Exercise prompt:
Would you retype the records below exactly as they appear?

Source data:

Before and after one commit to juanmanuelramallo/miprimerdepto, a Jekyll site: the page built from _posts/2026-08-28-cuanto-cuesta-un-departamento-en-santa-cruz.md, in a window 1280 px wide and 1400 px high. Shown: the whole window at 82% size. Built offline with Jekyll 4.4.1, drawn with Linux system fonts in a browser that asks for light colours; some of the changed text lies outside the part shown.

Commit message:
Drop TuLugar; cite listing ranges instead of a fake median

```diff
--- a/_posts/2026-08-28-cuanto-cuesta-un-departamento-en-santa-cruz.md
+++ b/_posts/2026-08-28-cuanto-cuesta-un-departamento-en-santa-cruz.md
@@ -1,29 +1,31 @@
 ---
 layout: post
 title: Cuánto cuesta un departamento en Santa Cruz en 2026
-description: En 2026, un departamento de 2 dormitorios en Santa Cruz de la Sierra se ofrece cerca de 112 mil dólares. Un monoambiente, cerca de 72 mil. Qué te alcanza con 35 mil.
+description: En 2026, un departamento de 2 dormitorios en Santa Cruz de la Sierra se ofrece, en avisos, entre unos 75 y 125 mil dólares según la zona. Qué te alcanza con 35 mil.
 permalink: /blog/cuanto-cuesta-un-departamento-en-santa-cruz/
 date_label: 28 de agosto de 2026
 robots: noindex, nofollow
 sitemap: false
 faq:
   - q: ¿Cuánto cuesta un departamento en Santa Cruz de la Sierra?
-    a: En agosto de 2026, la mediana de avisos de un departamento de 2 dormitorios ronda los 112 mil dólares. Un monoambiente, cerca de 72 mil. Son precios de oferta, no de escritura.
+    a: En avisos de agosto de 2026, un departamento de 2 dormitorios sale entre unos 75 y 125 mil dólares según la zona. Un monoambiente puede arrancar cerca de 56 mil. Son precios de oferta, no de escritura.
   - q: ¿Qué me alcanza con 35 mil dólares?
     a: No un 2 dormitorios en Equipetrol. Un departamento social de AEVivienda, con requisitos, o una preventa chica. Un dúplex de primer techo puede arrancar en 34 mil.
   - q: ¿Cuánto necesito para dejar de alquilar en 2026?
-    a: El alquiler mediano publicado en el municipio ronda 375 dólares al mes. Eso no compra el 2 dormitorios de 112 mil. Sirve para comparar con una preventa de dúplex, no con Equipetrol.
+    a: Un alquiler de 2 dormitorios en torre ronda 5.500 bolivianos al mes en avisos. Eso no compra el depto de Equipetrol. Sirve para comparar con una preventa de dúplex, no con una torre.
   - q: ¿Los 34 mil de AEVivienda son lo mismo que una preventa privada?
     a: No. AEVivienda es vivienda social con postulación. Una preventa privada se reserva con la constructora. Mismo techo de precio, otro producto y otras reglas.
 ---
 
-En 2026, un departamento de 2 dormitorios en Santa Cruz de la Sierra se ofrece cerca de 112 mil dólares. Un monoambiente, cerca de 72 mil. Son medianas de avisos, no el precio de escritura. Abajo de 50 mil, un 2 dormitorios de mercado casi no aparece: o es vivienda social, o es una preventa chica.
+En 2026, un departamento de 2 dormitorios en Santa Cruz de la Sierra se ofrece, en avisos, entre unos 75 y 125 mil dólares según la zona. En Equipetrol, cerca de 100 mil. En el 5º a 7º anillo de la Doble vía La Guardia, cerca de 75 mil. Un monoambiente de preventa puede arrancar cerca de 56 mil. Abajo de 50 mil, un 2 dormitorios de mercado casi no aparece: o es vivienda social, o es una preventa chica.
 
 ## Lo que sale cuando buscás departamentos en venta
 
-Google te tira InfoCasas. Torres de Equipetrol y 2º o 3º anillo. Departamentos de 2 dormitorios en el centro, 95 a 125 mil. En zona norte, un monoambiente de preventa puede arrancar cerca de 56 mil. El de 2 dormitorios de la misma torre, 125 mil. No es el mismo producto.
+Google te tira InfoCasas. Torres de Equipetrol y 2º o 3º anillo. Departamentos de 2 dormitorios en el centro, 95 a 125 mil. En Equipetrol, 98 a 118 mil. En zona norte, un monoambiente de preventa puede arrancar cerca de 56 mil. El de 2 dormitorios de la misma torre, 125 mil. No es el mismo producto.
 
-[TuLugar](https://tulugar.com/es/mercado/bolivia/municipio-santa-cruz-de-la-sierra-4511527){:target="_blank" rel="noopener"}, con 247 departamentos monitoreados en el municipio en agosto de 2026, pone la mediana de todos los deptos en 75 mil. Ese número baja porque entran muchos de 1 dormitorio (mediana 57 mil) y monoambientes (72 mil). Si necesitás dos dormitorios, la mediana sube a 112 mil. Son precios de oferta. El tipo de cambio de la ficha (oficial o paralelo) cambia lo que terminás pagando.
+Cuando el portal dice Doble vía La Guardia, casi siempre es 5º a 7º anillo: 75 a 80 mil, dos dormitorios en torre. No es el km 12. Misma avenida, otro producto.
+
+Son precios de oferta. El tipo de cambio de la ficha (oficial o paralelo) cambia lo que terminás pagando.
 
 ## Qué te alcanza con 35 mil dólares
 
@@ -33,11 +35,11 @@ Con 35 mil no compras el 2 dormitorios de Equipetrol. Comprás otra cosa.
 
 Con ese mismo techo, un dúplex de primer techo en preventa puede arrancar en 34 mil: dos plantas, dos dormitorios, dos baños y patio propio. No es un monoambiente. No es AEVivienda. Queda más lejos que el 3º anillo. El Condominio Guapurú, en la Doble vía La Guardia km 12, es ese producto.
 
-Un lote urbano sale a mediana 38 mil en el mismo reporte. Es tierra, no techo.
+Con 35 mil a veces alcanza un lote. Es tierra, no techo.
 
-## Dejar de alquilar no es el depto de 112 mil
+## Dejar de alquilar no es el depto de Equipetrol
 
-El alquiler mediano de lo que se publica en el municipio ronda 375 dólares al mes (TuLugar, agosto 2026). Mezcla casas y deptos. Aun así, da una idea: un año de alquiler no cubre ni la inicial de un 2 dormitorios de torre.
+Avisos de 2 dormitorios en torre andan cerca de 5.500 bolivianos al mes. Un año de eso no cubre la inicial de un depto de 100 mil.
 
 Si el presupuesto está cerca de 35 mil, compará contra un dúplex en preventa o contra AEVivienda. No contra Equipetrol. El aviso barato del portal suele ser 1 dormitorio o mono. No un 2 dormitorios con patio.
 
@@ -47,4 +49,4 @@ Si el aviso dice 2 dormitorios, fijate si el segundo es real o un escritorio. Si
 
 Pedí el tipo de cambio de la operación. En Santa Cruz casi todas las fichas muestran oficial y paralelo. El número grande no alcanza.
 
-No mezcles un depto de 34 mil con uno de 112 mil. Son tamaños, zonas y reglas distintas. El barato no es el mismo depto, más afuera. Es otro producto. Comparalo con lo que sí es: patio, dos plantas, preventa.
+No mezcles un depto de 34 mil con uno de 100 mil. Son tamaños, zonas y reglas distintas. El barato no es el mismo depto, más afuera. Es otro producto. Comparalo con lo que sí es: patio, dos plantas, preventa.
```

Written response:
Before and after one commit to juanmanuelramallo/miprimerdepto, a Jekyll site: the page built from _posts/2026-08-28-cuanto-cuesta-un-departamento-en-santa-cruz.md, in a window 1280 px wide and 1400 px high. Shown: the whole window at 82% size. Built offline with Jekyll 4.4.1, drawn with Linux system fonts in a browser that asks for light colours; some of the changed text lies outside the part shown.

Commit message:
Drop TuLugar; cite listing ranges instead of a fake median

```diff
--- a/_posts/2026-08-28-cuanto-cuesta-un-departamento-en-santa-cruz.md
+++ b/_posts/2026-08-28-cuanto-cuesta-un-departamento-en-santa-cruz.md
@@ -1,29 +1,31 @@
 ---
 layout: post
 title: Cuánto cuesta un departamento en Santa Cruz en 2026
-description: En 2026, un departamento de 2 dormitorios en Santa Cruz de la Sierra se ofrece cerca de 112 mil dólares. Un monoambiente, cerca de 72 mil. Qué te alcanza con 35 mil.
+description: En 2026, un departamento de 2 dormitorios en Santa Cruz de la Sierra se ofrece, en avisos, entre unos 75 y 125 mil dólares según la zona. Qué te alcanza con 35 mil.
 permalink: /blog/cuanto-cuesta-un-departamento-en-santa-cruz/
 date_label: 28 de agosto de 2026
 robots: noindex, nofollow
 sitemap: false
 faq:
   - q: ¿Cuánto cuesta un departamento en Santa Cruz de la Sierra?
-    a: En agosto de 2026, la mediana de avisos de un departamento de 2 dormitorios ronda los 112 mil dólares. Un monoambiente, cerca de 72 mil. Son precios de oferta, no de escritura.
+    a: En avisos de agosto de 2026, un departamento de 2 dormitorios sale entre unos 75 y 125 mil dólares según la zona. Un monoambiente puede arrancar cerca de 56 mil. Son precios de oferta, no de escritura.
   - q: ¿Qué me alcanza con 35 mil dólares?
     a: No un 2 dormitorios en Equipetrol. Un departamento social de AEVivienda, con requisitos, o una preventa chica. Un dúplex de primer techo puede arrancar en 34 mil.
   - q: ¿Cuánto necesito para dejar de alquilar en 2026?
-    a: El alquiler mediano publicado en el municipio ronda 375 dólares al mes. Eso no compra el 2 dormitorios de 112 mil. Sirve para comparar con una preventa de dúplex, no con Equipetrol.
+    a: Un alquiler de 2 dormitorios en torre ronda 5.500 bolivianos al mes en avisos. Eso no compra el depto de Equipetrol. Sirve para comparar con una preventa de dúplex, no con una torre.
   - q: ¿Los 34 mil de AEVivienda son lo mismo que una preventa privada?
     a: No. AEVivienda es vivienda social con postulación. Una preventa privada se reserva con la constructora. Mismo techo de precio, otro producto y otras reglas.
 ---
 
-En 2026, un departamento de 2 dormitorios en Santa Cruz de la Sierra se ofrece cerca de 112 mil dólares. Un monoambiente, cerca de 72 mil. Son medianas de avisos, no el precio de escritura. Abajo de 50 mil, un 2 dormitorios de mercado casi no aparece: o es vivienda social, o es una preventa chica.
+En 2026, un departamento de 2 dormitorios en Santa Cruz de la Sierra se ofrece, en avisos, entre unos 75 y 125 mil dólares según la zona. En Equipetrol, cerca de 100 mil. En el 5º a 7º anillo de la Doble vía La Guardia, cerca de 75 mil. Un monoambiente de preventa puede arrancar cerca de 56 mil. Abajo de 50 mil, un 2 dormitorios de mercado casi no aparece: o es vivienda social, o es una preventa chica.
 
 ## Lo que sale cuando buscás departamentos en venta
 
-Google te tira InfoCasas. Torres de Equipetrol y 2º o 3º anillo. Departamentos de 2 dormitorios en el centro, 95 a 125 mil. En zona norte, un monoambiente de preventa puede arrancar cerca de 56 mil. El de 2 dormitorios de la misma torre, 125 mil. No es el mismo producto.
+Google te tira InfoCasas. Torres de Equipetrol y 2º o 3º anillo. Departamentos de 2 dormitorios en el centro, 95 a 125 mil. En Equipetrol, 98 a 118 mil. En zona norte, un monoambiente de preventa puede arrancar cerca de 56 mil. El de 2 dormitorios de la misma torre, 125 mil. No es el mismo producto.
 
-[TuLugar](https://tulugar.com/es/mercado/bolivia/municipio-santa-cruz-de-la-sierra-4511527){:target="_blank" rel="noopener"}, con 247 departamentos monitoreados en el municipio en agosto de 2026, pone la mediana de todos los deptos en 75 mil. Ese número baja porque entran muchos de 1 dormitorio (mediana 57 mil) y monoambientes (72 mil). Si necesitás dos dormitorios, la mediana sube a 112 mil. Son precios de oferta. El tipo de cambio de la ficha (oficial o paralelo) cambia lo que terminás pagando.
+Cuando el portal dice Doble vía La Guardia, casi siempre es 5º a 7º anillo: 75 a 80 mil, dos dormitorios en torre. No es el km 12. Misma avenida, otro producto.
+
+Son precios de oferta. El tipo de cambio de la ficha (oficial o paralelo) cambia lo que terminás pagando.
 
 ## Qué te alcanza con 35 mil dólares
 
@@ -33,11 +35,11 @@ Con 35 mil no compras el 2 dormitorios de Equipetrol. Comprás otra cosa.
 
 Con ese mismo techo, un dúplex de primer techo en preventa puede arrancar en 34 mil: dos plantas, dos dormitorios, dos baños y patio propio. No es un monoambiente. No es AEVivienda. Queda más lejos que el 3º anillo. El Condominio Guapurú, en la Doble vía La Guardia km 12, es ese producto.
 
-Un lote urbano sale a mediana 38 mil en el mismo reporte. Es tierra, no techo.
+Con 35 mil a veces alcanza un lote. Es tierra, no techo.
 
-## Dejar de alquilar no es el depto de 112 mil
+## Dejar de alquilar no es el depto de Equipetrol
 
-El alquiler mediano de lo que se publica en el municipio ronda 375 dólares al mes (TuLugar, agosto 2026). Mezcla casas y deptos. Aun así, da una idea: un año de alquiler no cubre ni la inicial de un 2 dormitorios de torre.
+Avisos de 2 dormitorios en torre andan cerca de 5.500 bolivianos al mes. Un año de eso no cubre la inicial de un depto de 100 mil.
 
 Si el presupuesto está cerca de 35 mil, compará contra un dúplex en preventa o contra AEVivienda. No contra Equipetrol. El aviso barato del portal suele ser 1 dormitorio o mono. No un 2 dormitorios con patio.
 
@@ -47,4 +49,4 @@ Si el aviso dice 2 dormitorios, fijate si el segundo es real o un escritorio. Si
 
 Pedí el tipo de cambio de la operación. En Santa Cruz casi todas las fichas muestran oficial y paralelo. El número grande no alcanza.
 
-No mezcles un depto de 34 mil con uno de 112 mil. Son tamaños, zonas y reglas distintas. El barato no es el mismo depto, más afuera. Es otro producto. Comparalo con lo que sí es: patio, dos plantas, preventa.
+No mezcles un depto de 34 mil con uno de 100 mil. Son tamaños, zonas y reglas distintas. El barato no es el mismo depto, más afuera. Es otro producto. Comparalo con lo que sí es: patio, dos plantas, preventa.
```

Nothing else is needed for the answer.